Description of the task >> Copy each line of the data below in which the word "markdown" can be found.

┄┄┄┄┄┄┄┄┄┄┄┄┄┄┄┄┄┄┄┄

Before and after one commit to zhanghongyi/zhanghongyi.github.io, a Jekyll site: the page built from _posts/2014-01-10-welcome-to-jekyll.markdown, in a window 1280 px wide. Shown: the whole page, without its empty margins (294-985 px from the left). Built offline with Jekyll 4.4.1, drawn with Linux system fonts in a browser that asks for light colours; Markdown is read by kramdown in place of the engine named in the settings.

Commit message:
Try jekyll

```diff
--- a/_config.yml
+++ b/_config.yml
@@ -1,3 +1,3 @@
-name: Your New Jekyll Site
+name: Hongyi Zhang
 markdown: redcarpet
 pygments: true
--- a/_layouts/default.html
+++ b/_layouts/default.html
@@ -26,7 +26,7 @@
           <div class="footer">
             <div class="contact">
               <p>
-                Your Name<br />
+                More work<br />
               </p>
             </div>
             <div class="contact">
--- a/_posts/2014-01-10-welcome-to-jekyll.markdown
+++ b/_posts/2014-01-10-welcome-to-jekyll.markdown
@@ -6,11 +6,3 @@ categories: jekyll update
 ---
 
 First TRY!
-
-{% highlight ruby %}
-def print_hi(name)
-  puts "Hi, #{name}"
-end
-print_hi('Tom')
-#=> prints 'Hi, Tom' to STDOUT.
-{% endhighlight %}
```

┄┄┄┄┄┄┄┄┄┄┄┄┄┄┄┄┄┄┄┄

Exercise output >>
Before and after one commit to zhanghongyi/zhanghongyi.github.io, a Jekyll site: the page built from _posts/2014-01-10-welcome-to-jekyll.markdown, in a window 1280 px wide. Shown: the whole page, without its empty margins (294-985 px from the left). Built offline with Jekyll 4.4.1, drawn with Linux system fonts in a browser that asks for light colours; Markdown is read by kramdown in place of the engine named in the settings.
 markdown: redcarpet
--- a/_posts/2014-01-10-welcome-to-jekyll.markdown
+++ b/_posts/2014-01-10-welcome-to-jekyll.markdown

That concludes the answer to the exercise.